REQUIRED WORK ▸ Taking the listing below line by line, tally those that contain the string "skinparam". Give the total alone.

DATA IN THIS EXERCISE ▸

»»

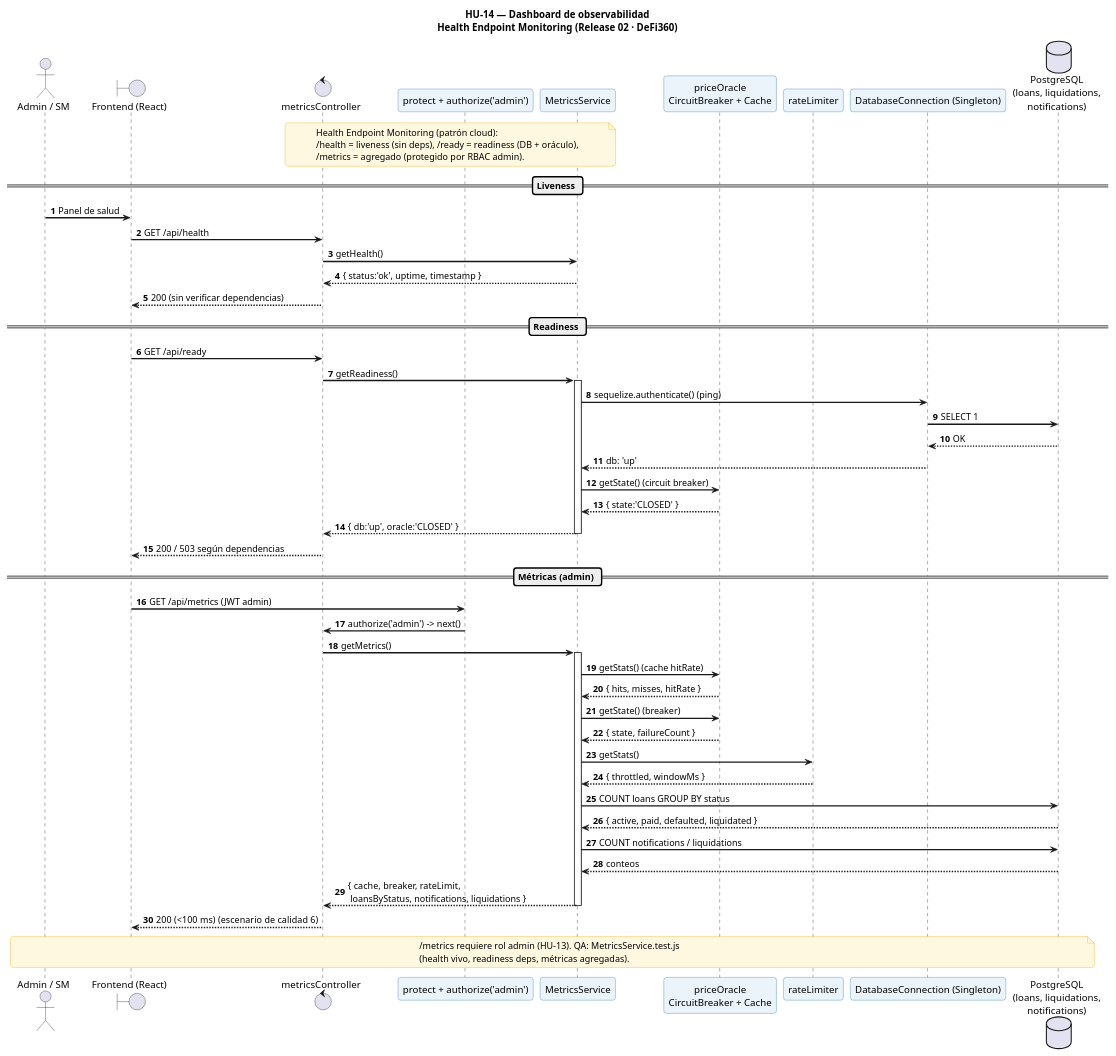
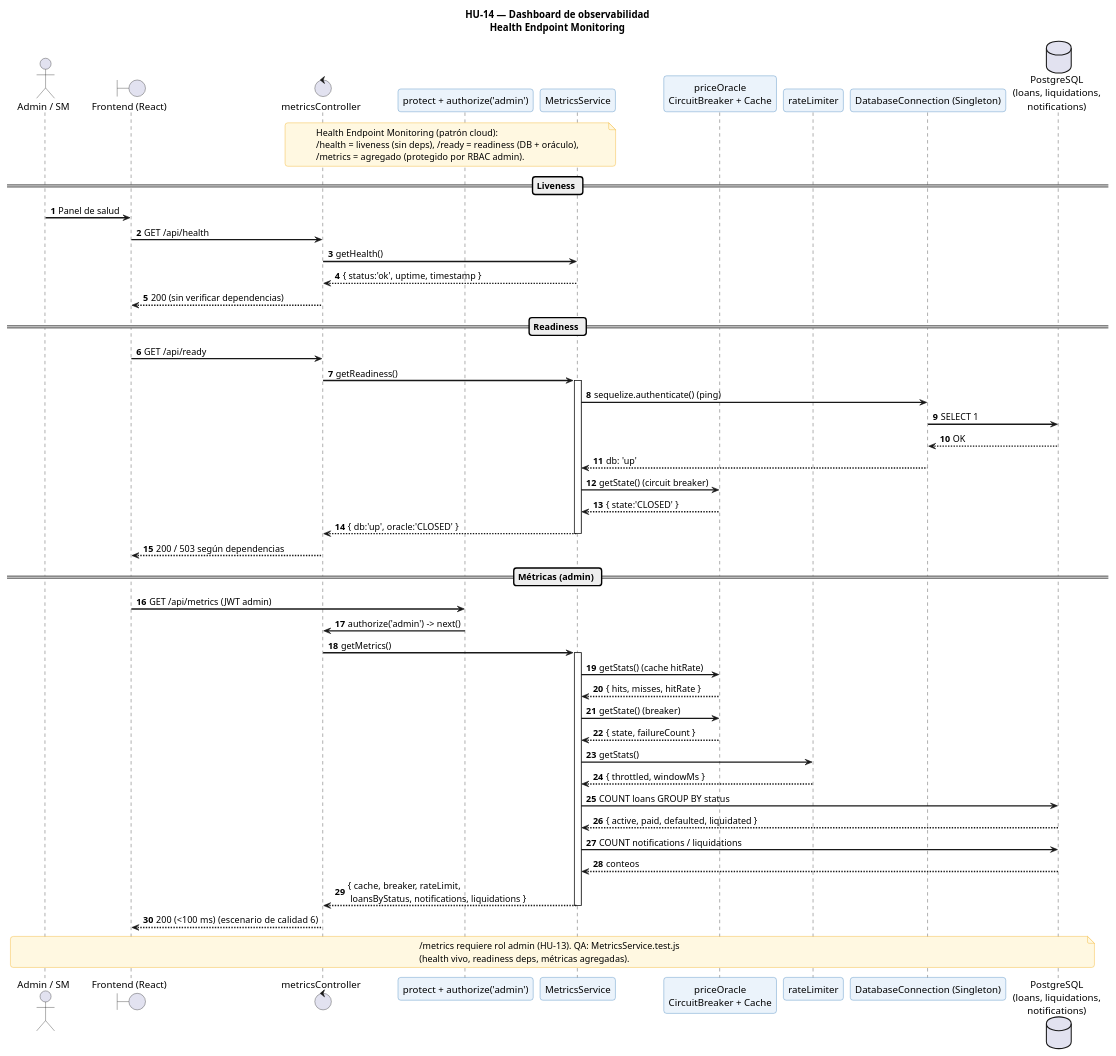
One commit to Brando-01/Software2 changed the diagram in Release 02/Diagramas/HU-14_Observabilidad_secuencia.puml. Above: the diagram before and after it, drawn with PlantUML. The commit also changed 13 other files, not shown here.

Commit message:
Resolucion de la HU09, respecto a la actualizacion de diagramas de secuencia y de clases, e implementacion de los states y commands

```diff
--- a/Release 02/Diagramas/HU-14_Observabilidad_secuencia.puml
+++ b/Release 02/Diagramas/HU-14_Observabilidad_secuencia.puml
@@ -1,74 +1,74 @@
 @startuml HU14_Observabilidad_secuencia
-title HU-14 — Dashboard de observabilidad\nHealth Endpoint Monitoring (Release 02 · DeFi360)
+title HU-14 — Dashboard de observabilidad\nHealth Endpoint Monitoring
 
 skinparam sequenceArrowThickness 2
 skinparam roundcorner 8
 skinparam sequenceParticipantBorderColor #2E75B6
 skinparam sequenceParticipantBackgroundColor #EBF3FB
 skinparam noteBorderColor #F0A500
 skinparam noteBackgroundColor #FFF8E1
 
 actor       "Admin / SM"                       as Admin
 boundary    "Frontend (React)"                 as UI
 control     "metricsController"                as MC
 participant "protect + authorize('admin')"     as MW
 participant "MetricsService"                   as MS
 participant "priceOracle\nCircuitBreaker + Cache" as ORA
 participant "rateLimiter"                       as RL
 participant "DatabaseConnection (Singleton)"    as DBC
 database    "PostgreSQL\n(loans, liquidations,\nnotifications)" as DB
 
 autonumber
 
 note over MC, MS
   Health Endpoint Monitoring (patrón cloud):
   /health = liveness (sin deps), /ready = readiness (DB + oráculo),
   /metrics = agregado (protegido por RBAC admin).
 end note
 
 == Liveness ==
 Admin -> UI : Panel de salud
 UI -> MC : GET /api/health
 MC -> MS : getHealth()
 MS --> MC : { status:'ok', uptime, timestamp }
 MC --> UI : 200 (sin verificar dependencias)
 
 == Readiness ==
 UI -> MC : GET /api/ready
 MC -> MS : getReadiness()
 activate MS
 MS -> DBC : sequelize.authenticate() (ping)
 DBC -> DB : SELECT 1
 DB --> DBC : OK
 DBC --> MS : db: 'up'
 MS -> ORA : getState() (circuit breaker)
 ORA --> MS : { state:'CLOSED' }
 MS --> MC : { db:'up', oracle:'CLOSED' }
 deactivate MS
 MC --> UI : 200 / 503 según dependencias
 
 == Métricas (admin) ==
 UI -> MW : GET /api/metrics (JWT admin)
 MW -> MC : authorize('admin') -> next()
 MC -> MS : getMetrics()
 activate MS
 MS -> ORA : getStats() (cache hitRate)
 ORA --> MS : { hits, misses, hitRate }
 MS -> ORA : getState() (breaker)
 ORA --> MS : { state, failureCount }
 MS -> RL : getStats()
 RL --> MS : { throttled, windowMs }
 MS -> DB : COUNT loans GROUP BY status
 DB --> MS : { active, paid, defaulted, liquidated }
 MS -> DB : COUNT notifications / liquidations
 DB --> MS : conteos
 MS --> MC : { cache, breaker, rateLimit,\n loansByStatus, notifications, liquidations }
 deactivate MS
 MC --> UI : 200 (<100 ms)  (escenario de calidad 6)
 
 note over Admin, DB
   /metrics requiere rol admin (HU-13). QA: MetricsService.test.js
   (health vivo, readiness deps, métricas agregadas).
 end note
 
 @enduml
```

««
»»

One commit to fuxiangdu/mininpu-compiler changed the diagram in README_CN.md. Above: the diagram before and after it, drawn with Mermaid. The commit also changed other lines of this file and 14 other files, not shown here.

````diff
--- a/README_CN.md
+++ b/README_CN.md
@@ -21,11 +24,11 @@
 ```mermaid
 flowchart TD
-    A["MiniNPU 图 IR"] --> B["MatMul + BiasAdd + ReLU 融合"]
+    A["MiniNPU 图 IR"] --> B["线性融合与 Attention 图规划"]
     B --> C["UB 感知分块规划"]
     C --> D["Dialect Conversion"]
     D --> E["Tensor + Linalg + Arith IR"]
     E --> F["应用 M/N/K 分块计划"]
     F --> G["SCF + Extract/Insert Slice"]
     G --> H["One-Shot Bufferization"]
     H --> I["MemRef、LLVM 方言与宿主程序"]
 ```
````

««

EXERCISE SOLUTION ▸ 6